§ Your assignment:
Write the material out again, line by line, exactly as it is.

§ Entries provided:

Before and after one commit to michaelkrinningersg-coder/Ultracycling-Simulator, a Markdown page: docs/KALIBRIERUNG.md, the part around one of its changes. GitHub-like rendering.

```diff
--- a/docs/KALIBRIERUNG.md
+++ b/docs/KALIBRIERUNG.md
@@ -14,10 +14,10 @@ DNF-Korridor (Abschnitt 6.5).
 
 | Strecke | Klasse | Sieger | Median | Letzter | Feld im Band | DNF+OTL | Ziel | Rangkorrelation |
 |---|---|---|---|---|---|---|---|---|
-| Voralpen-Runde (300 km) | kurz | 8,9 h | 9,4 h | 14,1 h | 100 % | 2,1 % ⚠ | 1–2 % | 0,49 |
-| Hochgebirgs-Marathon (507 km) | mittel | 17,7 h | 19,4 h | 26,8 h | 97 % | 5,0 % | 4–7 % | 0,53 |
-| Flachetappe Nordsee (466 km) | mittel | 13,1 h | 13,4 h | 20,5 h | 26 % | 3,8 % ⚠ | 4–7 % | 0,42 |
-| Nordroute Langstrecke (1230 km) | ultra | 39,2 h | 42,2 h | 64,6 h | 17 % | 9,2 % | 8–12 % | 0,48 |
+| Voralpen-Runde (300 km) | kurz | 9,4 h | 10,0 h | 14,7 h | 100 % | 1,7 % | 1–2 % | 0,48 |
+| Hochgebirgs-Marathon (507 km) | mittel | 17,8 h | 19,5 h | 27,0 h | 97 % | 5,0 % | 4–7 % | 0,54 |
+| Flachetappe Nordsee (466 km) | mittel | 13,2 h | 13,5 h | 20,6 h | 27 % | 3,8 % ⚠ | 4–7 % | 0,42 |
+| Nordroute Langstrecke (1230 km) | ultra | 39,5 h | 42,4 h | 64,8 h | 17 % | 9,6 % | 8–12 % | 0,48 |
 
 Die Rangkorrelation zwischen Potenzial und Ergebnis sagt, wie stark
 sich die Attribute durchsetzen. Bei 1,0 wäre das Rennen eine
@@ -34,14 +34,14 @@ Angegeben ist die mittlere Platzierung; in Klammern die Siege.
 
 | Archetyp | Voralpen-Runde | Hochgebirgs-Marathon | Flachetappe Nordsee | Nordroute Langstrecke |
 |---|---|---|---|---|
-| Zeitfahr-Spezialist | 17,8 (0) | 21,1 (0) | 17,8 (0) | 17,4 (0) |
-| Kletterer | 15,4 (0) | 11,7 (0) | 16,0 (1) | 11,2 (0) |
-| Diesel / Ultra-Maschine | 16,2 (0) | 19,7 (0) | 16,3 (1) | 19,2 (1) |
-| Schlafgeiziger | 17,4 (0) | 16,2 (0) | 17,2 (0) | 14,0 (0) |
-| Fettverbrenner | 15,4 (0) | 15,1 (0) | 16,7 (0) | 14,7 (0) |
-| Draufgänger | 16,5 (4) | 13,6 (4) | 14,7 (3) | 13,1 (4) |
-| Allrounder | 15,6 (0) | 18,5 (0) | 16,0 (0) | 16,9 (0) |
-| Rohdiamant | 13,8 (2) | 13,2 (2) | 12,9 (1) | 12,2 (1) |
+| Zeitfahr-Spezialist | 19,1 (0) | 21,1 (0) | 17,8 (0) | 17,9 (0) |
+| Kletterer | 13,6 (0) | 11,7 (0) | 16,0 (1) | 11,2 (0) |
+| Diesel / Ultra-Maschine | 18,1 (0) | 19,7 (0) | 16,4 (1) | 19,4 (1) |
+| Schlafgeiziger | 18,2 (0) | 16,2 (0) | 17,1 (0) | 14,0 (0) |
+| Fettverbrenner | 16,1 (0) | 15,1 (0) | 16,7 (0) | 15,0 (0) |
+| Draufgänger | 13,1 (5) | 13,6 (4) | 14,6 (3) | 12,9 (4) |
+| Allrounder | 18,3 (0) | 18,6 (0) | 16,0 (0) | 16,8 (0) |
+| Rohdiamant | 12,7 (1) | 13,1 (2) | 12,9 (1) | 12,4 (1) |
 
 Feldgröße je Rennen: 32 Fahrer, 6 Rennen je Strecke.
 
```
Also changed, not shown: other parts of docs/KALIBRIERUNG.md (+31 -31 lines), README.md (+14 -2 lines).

§ Answer space:
Before and after one commit to michaelkrinningersg-coder/Ultracycling-Simulator, a Markdown page: docs/KALIBRIERUNG.md, the part around one of its changes. GitHub-like rendering.

```diff
--- a/docs/KALIBRIERUNG.md
+++ b/docs/KALIBRIERUNG.md
@@ -14,10 +14,10 @@ DNF-Korridor (Abschnitt 6.5).
 
 | Strecke | Klasse | Sieger | Median | Letzter | Feld im Band | DNF+OTL | Ziel | Rangkorrelation |
 |---|---|---|---|---|---|---|---|---|
-| Voralpen-Runde (300 km) | kurz | 8,9 h | 9,4 h | 14,1 h | 100 % | 2,1 % ⚠ | 1–2 % | 0,49 |
-| Hochgebirgs-Marathon (507 km) | mittel | 17,7 h | 19,4 h | 26,8 h | 97 % | 5,0 % | 4–7 % | 0,53 |
-| Flachetappe Nordsee (466 km) | mittel | 13,1 h | 13,4 h | 20,5 h | 26 % | 3,8 % ⚠ | 4–7 % | 0,42 |
-| Nordroute Langstrecke (1230 km) | ultra | 39,2 h | 42,2 h | 64,6 h | 17 % | 9,2 % | 8–12 % | 0,48 |
+| Voralpen-Runde (300 km) | kurz | 9,4 h | 10,0 h | 14,7 h | 100 % | 1,7 % | 1–2 % | 0,48 |
+| Hochgebirgs-Marathon (507 km) | mittel | 17,8 h | 19,5 h | 27,0 h | 97 % | 5,0 % | 4–7 % | 0,54 |
+| Flachetappe Nordsee (466 km) | mittel | 13,2 h | 13,5 h | 20,6 h | 27 % | 3,8 % ⚠ | 4–7 % | 0,42 |
+| Nordroute Langstrecke (1230 km) | ultra | 39,5 h | 42,4 h | 64,8 h | 17 % | 9,6 % | 8–12 % | 0,48 |
 
 Die Rangkorrelation zwischen Potenzial und Ergebnis sagt, wie stark
 sich die Attribute durchsetzen. Bei 1,0 wäre das Rennen eine
@@ -34,14 +34,14 @@ Angegeben ist die mittlere Platzierung; in Klammern die Siege.
 
 | Archetyp | Voralpen-Runde | Hochgebirgs-Marathon | Flachetappe Nordsee | Nordroute Langstrecke |
 |---|---|---|---|---|
-| Zeitfahr-Spezialist | 17,8 (0) | 21,1 (0) | 17,8 (0) | 17,4 (0) |
-| Kletterer | 15,4 (0) | 11,7 (0) | 16,0 (1) | 11,2 (0) |
-| Diesel / Ultra-Maschine | 16,2 (0) | 19,7 (0) | 16,3 (1) | 19,2 (1) |
-| Schlafgeiziger | 17,4 (0) | 16,2 (0) | 17,2 (0) | 14,0 (0) |
-| Fettverbrenner | 15,4 (0) | 15,1 (0) | 16,7 (0) | 14,7 (0) |
-| Draufgänger | 16,5 (4) | 13,6 (4) | 14,7 (3) | 13,1 (4) |
-| Allrounder | 15,6 (0) | 18,5 (0) | 16,0 (0) | 16,9 (0) |
-| Rohdiamant | 13,8 (2) | 13,2 (2) | 12,9 (1) | 12,2 (1) |
+| Zeitfahr-Spezialist | 19,1 (0) | 21,1 (0) | 17,8 (0) | 17,9 (0) |
+| Kletterer | 13,6 (0) | 11,7 (0) | 16,0 (1) | 11,2 (0) |
+| Diesel / Ultra-Maschine | 18,1 (0) | 19,7 (0) | 16,4 (1) | 19,4 (1) |
+| Schlafgeiziger | 18,2 (0) | 16,2 (0) | 17,1 (0) | 14,0 (0) |
+| Fettverbrenner | 16,1 (0) | 15,1 (0) | 16,7 (0) | 15,0 (0) |
+| Draufgänger | 13,1 (5) | 13,6 (4) | 14,6 (3) | 12,9 (4) |
+| Allrounder | 18,3 (0) | 18,6 (0) | 16,0 (0) | 16,8 (0) |
+| Rohdiamant | 12,7 (1) | 13,1 (2) | 12,9 (1) | 12,4 (1) |
 
 Feldgröße je Rennen: 32 Fahrer, 6 Rennen je Strecke.
 
```
Also changed, not shown: other parts of docs/KALIBRIERUNG.md (+31 -31 lines), README.md (+14 -2 lines).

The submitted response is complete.